Air Austral has confirmed an order for two Airbus A380 superjumbos that will carry over 800 people in the first all-economy version of the world’s largest airliner.
The La Reunion-based airline said it would configure the aircraft for 840 passengers and start using them on services between Paris and the French overseas territory from 2014.
The deal will put the A380 into service as the industry’s largest people carrier and comes 80 years after the first wood and canvas plane touched down on the Indian Ocean island after making the 9,300 kilometre (5,800 miles) trip from Paris in 10 days.
The A380 entered service in 2007 and is designed to seat 525 people in ordinary three-class seating or 850 people when its two floors of passenger cabins are filled with economy seats.
So far, buyers of the plane have focused on luring premium passengers with facilities from beds and showers in first class to a stand-up bar, with total seating of around 500 people.
The economy end of the airline market has performed better during the financial crisis, and Air Austral said it saw demand for the services between Paris and La Reunion, whose airport runway is already long enough to handle the mammoth plane.
“We are very proud to be the first ones to start with the high-density A380,” the airline’s founder and president Gerard Etheve told a news conference.
The aircraft was tested for the ability to evacuate over 800 people in cabin emergency tests before entering service.
Air Austral’s planes will be powered by engines from the Engine Alliance, a joint venture between General Electric and Pratt & Whitney.

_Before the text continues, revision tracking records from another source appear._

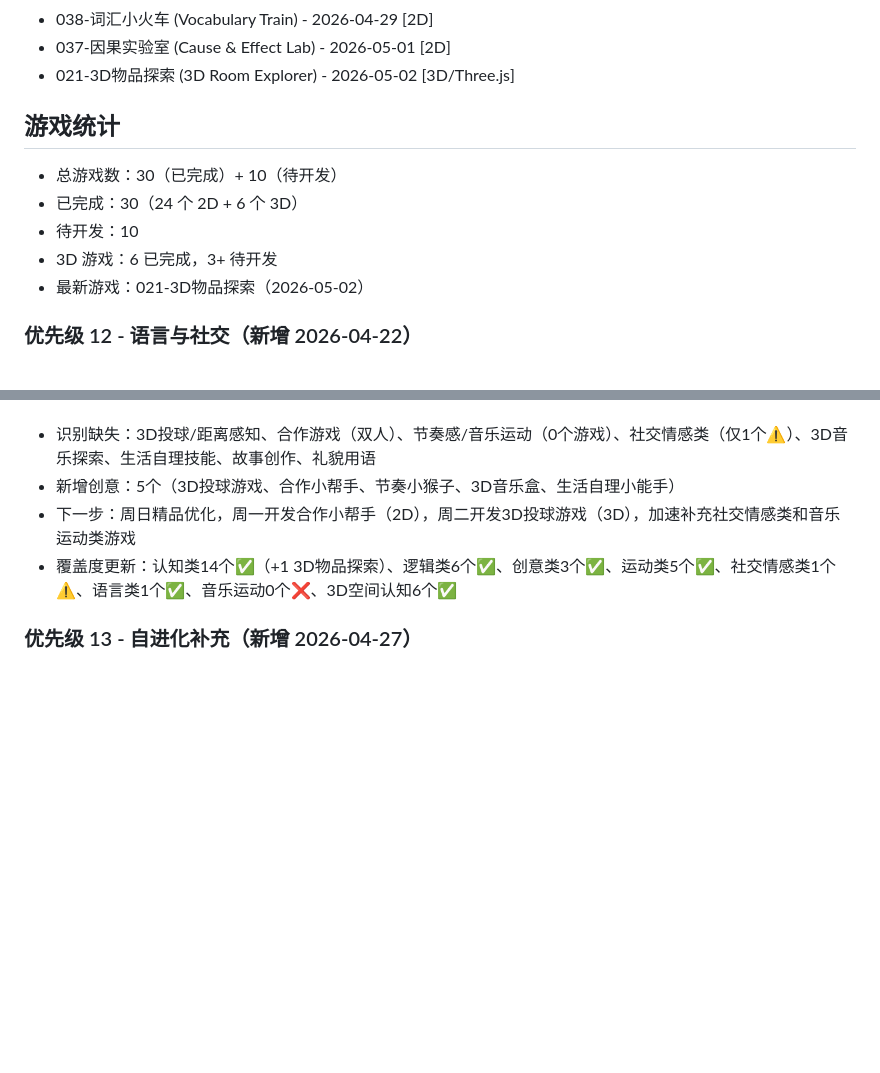
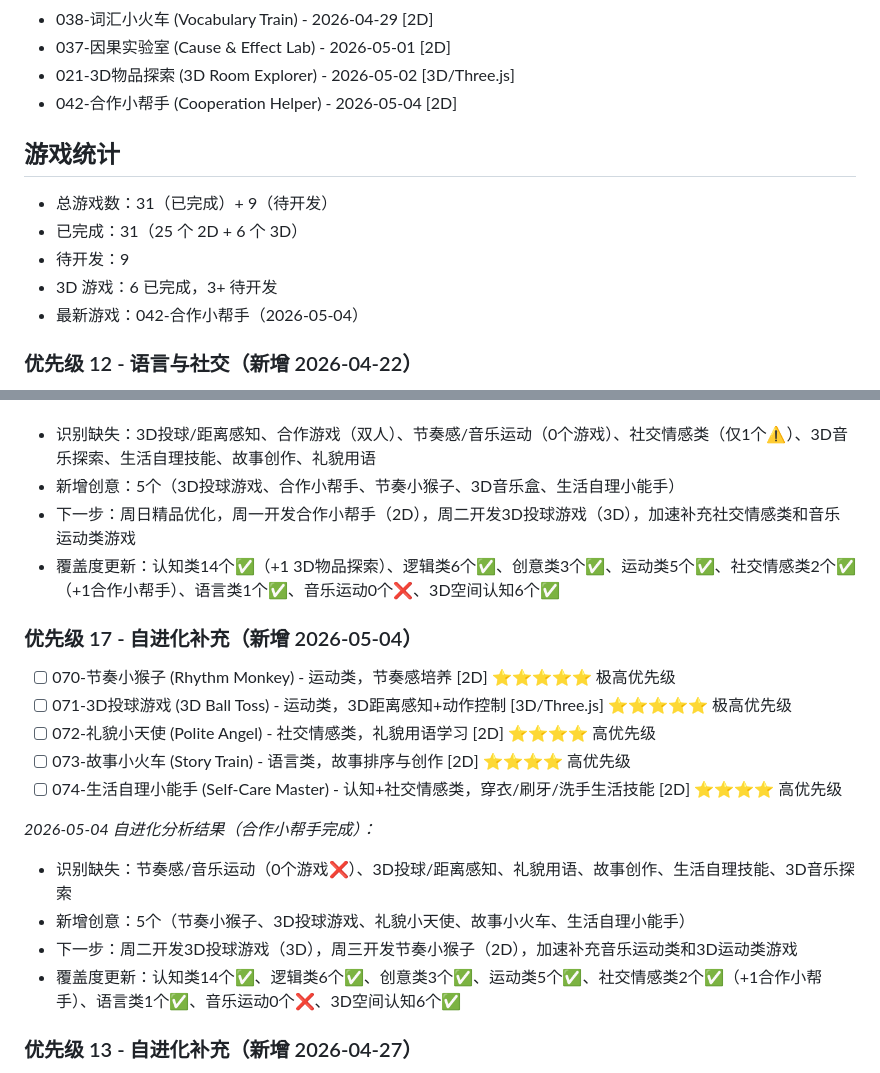
Before and after one commit to mayf3/baby-games, a Markdown page: GAME_QUEUE.md, 2 parts joined by grey strips. Rendered like a GitHub page; blank space fills up the shorter version.

Commit message:
📋 更新游戏队列：合作小帮手已完成，新增5个创意

```diff
--- a/GAME_QUEUE.md
+++ b/GAME_QUEUE.md
@@ -137,13 +137,14 @@ _2026-04-10 自进化分析结果：_
 - 038-词汇小火车 (Vocabulary Train) - 2026-04-29 [2D]
 - 037-因果实验室 (Cause & Effect Lab) - 2026-05-01 [2D]
 - 021-3D物品探索 (3D Room Explorer) - 2026-05-02 [3D/Three.js]
+- 042-合作小帮手 (Cooperation Helper) - 2026-05-04 [2D]
 
 ## 游戏统计
-- 总游戏数：30（已完成）+ 10（待开发）
-- 已完成：30（24 个 2D + 6 个 3D）
-- 待开发：10
+- 总游戏数：31（已完成）+ 9（待开发）
+- 已完成：31（25 个 2D + 6 个 3D）
+- 待开发：9
 - 3D 游戏：6 已完成，3+ 待开发
-- 最新游戏：021-3D物品探索（2026-05-02）
+- 最新游戏：042-合作小帮手（2026-05-04）
 
 ### 优先级 12 - 语言与社交（新增 2026-04-22）
 - [x] 038-词汇小火车 (Vocabulary Train) - 语言类，词汇学习 [2D] - 2026-04-29 ✅
@@ -189,7 +190,20 @@ _2026-05-02 自进化分析结果（3D物品探索完成）：_
 - 识别缺失：3D投球/距离感知、合作游戏（双人）、节奏感/音乐运动（0个游戏）、社交情感类（仅1个⚠️）、3D音乐探索、生活自理技能、故事创作、礼貌用语
 - 新增创意：5个（3D投球游戏、合作小帮手、节奏小猴子、3D音乐盒、生活自理小能手）
 - 下一步：周日精品优化，周一开发合作小帮手（2D），周二开发3D投球游戏（3D），加速补充社交情感类和音乐运动类游戏
-- 覆盖度更新：认知类14个✅（+1 3D物品探索）、逻辑类6个✅、创意类3个✅、运动类5个✅、社交情感类1个⚠️、语言类1个✅、音乐运动0个❌、3D空间认知6个✅
+- 覆盖度更新：认知类14个✅（+1 3D物品探索）、逻辑类6个✅、创意类3个✅、运动类5个✅、社交情感类2个✅（+1合作小帮手）、语言类1个✅、音乐运动0个❌、3D空间认知6个✅
+
+### 优先级 17 - 自进化补充（新增 2026-05-04）
+- [ ] 070-节奏小猴子 (Rhythm Monkey) - 运动类，节奏感培养 [2D] ⭐⭐⭐⭐⭐ 极高优先级
+- [ ] 071-3D投球游戏 (3D Ball Toss) - 运动类，3D距离感知+动作控制 [3D/Three.js] ⭐⭐⭐⭐⭐ 极高优先级
+- [ ] 072-礼貌小天使 (Polite Angel) - 社交情感类，礼貌用语学习 [2D] ⭐⭐⭐⭐ 高优先级
+- [ ] 073-故事小火车 (Story Train) - 语言类，故事排序与创作 [2D] ⭐⭐⭐⭐ 高优先级
+- [ ] 074-生活自理小能手 (Self-Care Master) - 认知+社交情感类，穿衣/刷牙/洗手生活技能 [2D] ⭐⭐⭐⭐ 高优先级
+
+_2026-05-04 自进化分析结果（合作小帮手完成）：_
+- 识别缺失：节奏感/音乐运动（0个游戏❌）、3D投球/距离感知、礼貌用语、故事创作、生活自理技能、3D音乐探索
+- 新增创意：5个（节奏小猴子、3D投球游戏、礼貌小天使、故事小火车、生活自理小能手）
+- 下一步：周二开发3D投球游戏（3D），周三开发节奏小猴子（2D），加速补充音乐运动类和3D运动类游戏
+- 覆盖度更新：认知类14个✅、逻辑类6个✅、创意类3个✅、运动类5个✅、社交情感类2个✅（+1合作小帮手）、语言类1个✅、音乐运动0个❌、3D空间认知6个✅
 
 ### 优先级 13 - 自进化补充（新增 2026-04-27）
 - [x] 054-3D物品探索 (3D Room Explorer) - 认知类，3D观察力+词汇 [3D/Three.js] - 2026-05-02 ✅ ⭐⭐⭐⭐ 高优先级
```
Also changed, not shown: other parts of GAME_QUEUE.md (+2 -2 lines).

The A380 deal includes options for a further two A380s to serve future Caribbean routes.